The catchphrase–Makin’ Copies!–occurred to me today in the wake of several things I’ve been reading about copying. When I looked around I found this transcript that made me smile. (And made me miss Phil Hartman.)
Anyway, it occurs to me to think about what a great thing it is to be able to make copies. Perfect copies. Today of digital information, tomorrow of physical objects. I’m amazed and dismayed at how threatening this is to so many people, and how they would like to restrict and control this copying. In the future, people will think we were crazy for fighting it, and they’ll understand what many people already do today, that “resistance is futile.”*
One of the things that has helped shape these ideas is Karl Fogel’s excellent forward-thinking essay, The Promise of a Post-Copyright World. I often promote it in comments left on other sites, and this will be the first** of likely many mentions at movingtofreedom.org. Here is a tasty bit:
If copyright is not really needed to stimulate original creation, then what purpose does it serve today? For it is quite clear that if copyright did not exist already, we wouldn’t invent it now. We just finished building ourselves a gigantic copying machine (the Internet) that doubles as a communications device, and incidentally makes it convenient to transfer small amounts of money between people. Sharing is now the most natural thing in the world. The idea that artists are somehow harmed by it is demonstrated false every day, by the thousands of new works that appear online, credited and fully acknowledged by their authors, yet free for the taking. If someone were to argue that creativity would soon dry up unless we immediately institute a system of strict controls over who can copy what, we could reasonably look on them as insane. Yet, in slightly more diplomatic language, this is essentially the argument used by the copyright lobby to press for ever stronger laws.
–Karl Fogel, “The Promise of a Post-Copyright World”
(Read the whole thing! It goes in to the history of copyright to provide the present context, and presents an inspiring view to what the future can be. It is very well-written.)
Think about how far we would have to go to actually effectively enforce copyright. To have DRM that works. The entire channel would have to be locked down, from web server to your monitor. The RIAA and MPAA and accomplices would like to close the analog hole with whatever intrusive, freedom denying, and privacy destroying mechanism will do the job.
Imagine if it were possible to lock things down so tightly as to prevent you from even taking screenshots of “protected” content.
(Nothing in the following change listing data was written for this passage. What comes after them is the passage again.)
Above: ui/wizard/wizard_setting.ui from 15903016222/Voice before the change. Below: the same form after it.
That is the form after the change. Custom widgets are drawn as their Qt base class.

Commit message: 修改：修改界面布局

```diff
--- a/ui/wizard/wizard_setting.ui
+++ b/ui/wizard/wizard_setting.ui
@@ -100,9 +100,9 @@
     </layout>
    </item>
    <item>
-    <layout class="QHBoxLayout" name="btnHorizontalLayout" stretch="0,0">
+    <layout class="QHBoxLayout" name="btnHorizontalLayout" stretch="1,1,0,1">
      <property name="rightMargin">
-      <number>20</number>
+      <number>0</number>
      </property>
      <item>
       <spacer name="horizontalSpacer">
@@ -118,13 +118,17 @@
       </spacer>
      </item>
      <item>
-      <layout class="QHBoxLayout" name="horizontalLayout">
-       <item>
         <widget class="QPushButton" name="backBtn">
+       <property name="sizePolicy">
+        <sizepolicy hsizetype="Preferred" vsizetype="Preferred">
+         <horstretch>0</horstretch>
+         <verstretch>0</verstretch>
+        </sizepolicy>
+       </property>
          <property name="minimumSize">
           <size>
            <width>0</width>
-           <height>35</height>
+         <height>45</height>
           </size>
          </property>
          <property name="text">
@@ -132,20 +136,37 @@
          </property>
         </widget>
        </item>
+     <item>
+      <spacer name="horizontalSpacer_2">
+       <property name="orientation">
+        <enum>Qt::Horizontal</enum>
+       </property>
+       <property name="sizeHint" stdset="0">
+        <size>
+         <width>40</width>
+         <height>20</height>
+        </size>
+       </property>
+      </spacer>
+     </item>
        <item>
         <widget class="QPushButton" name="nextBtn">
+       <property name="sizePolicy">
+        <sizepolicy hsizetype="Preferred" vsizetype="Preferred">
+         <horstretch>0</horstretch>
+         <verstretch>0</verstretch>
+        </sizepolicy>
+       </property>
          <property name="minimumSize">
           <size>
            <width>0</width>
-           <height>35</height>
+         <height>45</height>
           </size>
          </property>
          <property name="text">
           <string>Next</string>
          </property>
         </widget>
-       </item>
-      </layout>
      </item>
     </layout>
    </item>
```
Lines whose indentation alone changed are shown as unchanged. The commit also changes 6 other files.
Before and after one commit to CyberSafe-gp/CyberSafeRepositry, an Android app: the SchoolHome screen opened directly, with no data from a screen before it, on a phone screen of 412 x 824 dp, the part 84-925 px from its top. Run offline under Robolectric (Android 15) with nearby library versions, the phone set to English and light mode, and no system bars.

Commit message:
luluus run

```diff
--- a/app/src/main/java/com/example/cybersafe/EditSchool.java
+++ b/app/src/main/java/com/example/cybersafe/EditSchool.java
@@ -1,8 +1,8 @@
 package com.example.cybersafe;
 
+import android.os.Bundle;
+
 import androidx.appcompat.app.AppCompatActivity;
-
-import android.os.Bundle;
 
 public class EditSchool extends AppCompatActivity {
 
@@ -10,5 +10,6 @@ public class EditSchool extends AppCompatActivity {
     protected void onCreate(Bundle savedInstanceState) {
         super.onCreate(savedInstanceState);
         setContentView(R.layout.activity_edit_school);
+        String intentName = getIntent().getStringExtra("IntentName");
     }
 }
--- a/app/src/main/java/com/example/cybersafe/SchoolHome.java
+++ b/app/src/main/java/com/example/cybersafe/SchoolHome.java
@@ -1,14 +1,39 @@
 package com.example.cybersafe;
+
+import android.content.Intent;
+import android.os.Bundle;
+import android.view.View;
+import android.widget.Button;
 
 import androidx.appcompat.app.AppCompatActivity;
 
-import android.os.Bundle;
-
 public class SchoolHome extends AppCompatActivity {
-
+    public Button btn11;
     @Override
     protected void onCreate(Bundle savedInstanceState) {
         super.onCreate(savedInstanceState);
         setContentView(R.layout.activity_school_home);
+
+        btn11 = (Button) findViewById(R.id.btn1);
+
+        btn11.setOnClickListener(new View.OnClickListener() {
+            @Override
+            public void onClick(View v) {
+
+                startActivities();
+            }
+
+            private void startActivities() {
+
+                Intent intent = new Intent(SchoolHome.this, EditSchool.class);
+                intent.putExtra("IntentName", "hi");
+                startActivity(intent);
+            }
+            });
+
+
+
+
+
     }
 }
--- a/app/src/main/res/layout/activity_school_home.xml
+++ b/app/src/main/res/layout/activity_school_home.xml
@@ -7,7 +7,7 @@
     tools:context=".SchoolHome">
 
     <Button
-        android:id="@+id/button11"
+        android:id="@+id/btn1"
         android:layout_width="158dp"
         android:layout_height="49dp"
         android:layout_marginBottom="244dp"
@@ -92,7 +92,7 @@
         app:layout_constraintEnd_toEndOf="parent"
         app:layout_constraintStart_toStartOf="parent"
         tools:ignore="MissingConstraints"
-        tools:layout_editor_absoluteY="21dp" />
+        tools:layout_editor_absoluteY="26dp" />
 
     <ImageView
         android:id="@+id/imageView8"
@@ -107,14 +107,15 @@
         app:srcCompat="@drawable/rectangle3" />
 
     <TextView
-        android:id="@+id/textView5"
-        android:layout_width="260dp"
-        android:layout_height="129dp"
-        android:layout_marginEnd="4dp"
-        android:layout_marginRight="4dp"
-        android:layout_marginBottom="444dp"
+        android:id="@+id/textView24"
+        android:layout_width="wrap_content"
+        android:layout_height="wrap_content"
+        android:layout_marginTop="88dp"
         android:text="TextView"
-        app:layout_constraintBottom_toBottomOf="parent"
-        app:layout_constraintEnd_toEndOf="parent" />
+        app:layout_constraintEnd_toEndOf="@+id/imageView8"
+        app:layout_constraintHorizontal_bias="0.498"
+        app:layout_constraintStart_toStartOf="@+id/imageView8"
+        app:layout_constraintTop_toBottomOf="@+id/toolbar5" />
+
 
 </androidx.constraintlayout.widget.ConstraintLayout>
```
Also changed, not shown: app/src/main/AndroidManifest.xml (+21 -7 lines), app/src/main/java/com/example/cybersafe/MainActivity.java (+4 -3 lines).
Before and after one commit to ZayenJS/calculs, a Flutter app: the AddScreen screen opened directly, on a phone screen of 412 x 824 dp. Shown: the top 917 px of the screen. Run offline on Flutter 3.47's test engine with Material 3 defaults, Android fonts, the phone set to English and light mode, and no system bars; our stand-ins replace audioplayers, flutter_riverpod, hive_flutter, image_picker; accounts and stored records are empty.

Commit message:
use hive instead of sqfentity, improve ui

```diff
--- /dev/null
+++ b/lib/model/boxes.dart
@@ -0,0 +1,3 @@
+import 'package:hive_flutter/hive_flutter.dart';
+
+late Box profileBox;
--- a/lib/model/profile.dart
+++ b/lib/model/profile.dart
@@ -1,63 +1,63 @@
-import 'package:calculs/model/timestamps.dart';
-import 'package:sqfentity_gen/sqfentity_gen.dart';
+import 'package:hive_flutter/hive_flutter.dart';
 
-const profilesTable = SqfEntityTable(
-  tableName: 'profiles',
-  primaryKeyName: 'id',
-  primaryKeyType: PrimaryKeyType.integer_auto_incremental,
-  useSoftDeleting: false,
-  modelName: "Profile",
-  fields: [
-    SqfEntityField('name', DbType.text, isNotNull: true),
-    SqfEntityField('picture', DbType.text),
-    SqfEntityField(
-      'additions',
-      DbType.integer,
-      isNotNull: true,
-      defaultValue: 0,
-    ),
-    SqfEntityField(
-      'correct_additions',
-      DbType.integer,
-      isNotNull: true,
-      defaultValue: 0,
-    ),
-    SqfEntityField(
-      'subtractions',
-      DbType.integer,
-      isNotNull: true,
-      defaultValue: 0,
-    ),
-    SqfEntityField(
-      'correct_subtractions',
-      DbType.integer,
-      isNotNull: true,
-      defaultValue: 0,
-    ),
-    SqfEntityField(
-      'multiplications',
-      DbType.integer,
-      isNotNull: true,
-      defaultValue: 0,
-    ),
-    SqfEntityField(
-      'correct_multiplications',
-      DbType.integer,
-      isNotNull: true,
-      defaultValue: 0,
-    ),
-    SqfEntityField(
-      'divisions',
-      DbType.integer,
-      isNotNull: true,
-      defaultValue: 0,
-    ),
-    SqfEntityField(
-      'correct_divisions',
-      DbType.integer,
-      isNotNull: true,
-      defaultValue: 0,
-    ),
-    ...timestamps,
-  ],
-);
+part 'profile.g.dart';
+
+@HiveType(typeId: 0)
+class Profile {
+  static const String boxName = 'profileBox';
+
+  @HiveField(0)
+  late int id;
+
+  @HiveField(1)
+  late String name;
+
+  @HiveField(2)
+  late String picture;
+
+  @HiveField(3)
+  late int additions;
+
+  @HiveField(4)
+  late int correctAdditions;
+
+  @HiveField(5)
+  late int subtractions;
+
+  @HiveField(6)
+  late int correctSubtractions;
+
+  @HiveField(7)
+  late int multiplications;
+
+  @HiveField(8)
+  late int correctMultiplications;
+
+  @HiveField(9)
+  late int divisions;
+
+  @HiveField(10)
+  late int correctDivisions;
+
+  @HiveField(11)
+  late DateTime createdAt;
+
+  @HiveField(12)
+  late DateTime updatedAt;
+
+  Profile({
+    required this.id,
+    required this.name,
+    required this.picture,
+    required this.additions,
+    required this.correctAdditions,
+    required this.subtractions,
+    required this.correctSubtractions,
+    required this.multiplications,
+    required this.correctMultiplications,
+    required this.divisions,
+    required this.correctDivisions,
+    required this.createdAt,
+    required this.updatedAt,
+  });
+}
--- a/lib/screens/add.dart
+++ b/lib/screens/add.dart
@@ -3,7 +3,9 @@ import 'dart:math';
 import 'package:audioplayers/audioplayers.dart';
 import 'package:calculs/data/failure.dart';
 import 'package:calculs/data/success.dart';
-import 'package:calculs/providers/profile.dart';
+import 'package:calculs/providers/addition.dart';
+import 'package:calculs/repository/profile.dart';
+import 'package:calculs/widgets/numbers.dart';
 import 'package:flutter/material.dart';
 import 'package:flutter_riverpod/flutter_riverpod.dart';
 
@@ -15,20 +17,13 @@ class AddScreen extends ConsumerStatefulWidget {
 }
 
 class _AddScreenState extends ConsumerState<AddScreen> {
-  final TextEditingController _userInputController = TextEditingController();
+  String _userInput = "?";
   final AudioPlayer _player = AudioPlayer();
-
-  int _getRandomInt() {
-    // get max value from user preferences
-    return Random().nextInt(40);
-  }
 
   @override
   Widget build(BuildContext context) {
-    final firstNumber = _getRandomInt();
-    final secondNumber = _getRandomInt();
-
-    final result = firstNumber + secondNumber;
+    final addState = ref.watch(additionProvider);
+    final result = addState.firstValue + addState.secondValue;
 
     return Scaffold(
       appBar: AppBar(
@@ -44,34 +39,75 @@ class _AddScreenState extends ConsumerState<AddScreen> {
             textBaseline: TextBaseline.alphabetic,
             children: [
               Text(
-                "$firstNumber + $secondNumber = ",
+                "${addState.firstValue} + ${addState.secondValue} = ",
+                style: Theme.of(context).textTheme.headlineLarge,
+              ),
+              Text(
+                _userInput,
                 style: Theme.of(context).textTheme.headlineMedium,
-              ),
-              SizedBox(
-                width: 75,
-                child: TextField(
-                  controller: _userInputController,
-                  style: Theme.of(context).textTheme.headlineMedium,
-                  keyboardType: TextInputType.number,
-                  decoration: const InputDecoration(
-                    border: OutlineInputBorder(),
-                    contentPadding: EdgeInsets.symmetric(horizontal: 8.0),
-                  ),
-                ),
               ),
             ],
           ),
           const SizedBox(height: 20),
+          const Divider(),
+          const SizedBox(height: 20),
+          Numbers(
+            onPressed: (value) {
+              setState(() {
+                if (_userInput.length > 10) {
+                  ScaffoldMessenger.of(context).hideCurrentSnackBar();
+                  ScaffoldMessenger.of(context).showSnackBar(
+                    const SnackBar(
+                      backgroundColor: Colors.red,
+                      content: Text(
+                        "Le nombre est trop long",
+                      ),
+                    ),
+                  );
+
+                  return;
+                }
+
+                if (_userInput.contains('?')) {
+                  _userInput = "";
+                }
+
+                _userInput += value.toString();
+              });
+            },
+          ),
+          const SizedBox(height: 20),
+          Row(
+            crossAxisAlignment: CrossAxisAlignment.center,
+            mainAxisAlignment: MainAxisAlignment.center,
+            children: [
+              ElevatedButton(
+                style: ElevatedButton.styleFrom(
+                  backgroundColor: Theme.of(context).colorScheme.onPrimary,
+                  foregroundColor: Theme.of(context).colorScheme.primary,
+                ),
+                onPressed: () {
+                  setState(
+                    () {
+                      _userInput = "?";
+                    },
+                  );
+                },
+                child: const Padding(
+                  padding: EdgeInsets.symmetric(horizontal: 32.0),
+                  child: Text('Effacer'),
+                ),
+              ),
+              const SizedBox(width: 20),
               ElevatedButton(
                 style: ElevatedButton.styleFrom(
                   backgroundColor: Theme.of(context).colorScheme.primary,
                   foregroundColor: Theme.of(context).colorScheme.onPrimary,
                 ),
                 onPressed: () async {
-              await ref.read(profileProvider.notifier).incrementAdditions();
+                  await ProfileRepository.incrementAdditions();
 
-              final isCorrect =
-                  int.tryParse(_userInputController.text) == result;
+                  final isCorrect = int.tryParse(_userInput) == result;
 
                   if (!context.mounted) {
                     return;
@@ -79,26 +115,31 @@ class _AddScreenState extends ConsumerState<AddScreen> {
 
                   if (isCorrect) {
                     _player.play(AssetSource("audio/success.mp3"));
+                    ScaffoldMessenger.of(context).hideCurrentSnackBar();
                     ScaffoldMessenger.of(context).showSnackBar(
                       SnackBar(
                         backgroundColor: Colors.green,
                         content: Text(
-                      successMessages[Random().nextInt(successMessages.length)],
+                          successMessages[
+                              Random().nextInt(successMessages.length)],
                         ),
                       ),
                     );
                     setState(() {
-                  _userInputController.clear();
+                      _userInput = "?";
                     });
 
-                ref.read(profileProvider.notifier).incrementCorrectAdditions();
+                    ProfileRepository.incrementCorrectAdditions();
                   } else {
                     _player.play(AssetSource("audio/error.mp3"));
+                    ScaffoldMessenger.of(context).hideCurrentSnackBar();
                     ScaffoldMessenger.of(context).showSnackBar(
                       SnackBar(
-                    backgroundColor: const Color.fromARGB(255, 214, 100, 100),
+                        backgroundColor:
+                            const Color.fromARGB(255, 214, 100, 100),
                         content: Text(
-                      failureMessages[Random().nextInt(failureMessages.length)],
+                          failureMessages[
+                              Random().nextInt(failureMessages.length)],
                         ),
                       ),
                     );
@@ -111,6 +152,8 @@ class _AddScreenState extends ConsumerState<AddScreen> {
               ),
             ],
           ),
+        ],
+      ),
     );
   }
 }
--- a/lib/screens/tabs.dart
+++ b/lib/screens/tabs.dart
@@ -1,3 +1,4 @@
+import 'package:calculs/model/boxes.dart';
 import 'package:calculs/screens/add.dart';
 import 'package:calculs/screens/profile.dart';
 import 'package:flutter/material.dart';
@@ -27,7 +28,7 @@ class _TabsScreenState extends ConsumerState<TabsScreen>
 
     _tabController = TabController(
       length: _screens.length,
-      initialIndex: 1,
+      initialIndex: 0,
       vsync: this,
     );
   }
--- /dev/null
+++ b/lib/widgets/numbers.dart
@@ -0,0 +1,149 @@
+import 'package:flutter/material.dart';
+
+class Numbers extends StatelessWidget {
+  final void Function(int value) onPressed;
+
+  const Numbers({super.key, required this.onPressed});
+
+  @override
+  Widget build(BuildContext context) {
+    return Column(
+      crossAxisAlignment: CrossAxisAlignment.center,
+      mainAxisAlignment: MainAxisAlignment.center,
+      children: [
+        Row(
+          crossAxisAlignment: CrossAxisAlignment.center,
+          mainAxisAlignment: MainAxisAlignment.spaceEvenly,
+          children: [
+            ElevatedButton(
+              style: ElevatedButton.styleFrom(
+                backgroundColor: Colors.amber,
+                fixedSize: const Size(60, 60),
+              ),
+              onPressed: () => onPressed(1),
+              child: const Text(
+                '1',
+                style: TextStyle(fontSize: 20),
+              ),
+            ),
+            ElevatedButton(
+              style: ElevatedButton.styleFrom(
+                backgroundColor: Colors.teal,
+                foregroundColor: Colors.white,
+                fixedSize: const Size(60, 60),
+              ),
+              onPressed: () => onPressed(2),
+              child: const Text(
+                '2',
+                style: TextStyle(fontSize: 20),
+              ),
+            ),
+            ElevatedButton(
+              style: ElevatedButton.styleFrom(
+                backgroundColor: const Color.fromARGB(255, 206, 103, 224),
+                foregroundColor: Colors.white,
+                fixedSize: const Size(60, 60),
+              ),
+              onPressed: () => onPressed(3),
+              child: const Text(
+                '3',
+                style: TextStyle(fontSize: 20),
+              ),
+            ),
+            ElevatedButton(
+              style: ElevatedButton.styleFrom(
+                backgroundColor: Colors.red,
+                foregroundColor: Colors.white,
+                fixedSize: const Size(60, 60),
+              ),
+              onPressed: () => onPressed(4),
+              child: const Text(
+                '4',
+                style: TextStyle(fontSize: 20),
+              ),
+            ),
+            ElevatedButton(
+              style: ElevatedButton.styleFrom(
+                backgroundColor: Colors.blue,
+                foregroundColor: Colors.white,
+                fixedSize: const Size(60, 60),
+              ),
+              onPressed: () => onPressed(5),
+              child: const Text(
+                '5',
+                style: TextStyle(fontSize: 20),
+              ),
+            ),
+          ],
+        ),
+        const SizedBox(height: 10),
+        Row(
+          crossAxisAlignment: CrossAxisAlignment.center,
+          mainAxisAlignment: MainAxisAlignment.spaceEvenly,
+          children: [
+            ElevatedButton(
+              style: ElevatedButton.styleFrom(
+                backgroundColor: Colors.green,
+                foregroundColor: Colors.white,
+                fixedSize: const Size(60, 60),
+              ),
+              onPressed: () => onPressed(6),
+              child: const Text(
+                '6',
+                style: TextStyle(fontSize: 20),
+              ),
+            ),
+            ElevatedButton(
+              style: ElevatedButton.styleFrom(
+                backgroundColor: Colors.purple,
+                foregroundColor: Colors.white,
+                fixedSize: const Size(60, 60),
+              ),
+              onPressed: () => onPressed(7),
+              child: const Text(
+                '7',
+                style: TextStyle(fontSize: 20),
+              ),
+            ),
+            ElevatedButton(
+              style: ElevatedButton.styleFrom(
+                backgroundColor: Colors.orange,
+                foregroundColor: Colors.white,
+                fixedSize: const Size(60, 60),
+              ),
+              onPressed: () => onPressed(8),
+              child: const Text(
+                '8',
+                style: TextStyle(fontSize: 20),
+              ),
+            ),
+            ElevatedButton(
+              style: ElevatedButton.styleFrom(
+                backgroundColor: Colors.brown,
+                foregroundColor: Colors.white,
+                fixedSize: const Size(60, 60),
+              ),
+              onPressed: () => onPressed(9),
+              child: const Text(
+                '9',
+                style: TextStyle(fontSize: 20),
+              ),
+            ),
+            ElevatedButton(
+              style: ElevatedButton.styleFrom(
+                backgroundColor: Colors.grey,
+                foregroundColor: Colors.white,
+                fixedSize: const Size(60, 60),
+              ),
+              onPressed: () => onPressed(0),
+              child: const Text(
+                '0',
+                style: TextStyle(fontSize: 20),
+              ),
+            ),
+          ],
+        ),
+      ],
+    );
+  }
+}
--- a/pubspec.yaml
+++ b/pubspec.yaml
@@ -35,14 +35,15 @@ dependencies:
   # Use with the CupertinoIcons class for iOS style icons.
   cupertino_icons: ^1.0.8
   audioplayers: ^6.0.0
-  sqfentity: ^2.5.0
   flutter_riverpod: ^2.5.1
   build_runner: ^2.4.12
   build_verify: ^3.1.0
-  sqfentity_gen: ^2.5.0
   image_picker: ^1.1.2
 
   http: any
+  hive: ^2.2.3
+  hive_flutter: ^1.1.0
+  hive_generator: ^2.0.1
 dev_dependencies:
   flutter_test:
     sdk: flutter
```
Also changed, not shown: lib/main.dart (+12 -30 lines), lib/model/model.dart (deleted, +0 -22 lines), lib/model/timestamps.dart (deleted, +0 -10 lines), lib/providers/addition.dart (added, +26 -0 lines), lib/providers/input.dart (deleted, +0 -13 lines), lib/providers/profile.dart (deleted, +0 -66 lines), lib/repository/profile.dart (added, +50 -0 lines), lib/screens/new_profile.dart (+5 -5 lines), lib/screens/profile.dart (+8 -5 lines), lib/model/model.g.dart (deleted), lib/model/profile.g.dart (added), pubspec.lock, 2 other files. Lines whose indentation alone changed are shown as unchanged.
How little freedom you would have with your own devices. Free software would be out of the question, since it could be made to disobey the rules. But there are still stand-alone cameras and camcorders that we have today, and we could use them to grab the content. Are they going to make your camcorder refuse to record a restricted stream of audio or video? So maybe you’re out in public someplace where a copyrighted song is being played, and you want to videotape your kid. I guess you’re out of luck.
It is a dreary and stifling future that many copyright proponents would have us live in. For those that believe in freedom of information and knowledge sharing, we will be the Richmeisters of a better world, with our persistent and annoying call to keep…
I implied that I’ve been reading about copying and copyrights recently, and so far I’ve only mentioned Karl’s essay that I’ve already been raving about for a couple of months now. This will serve as the introduction to a series of entries in the next several days on this, so please come back again for more. Makin’ freedom. The freedomster. Freedom-o-rama…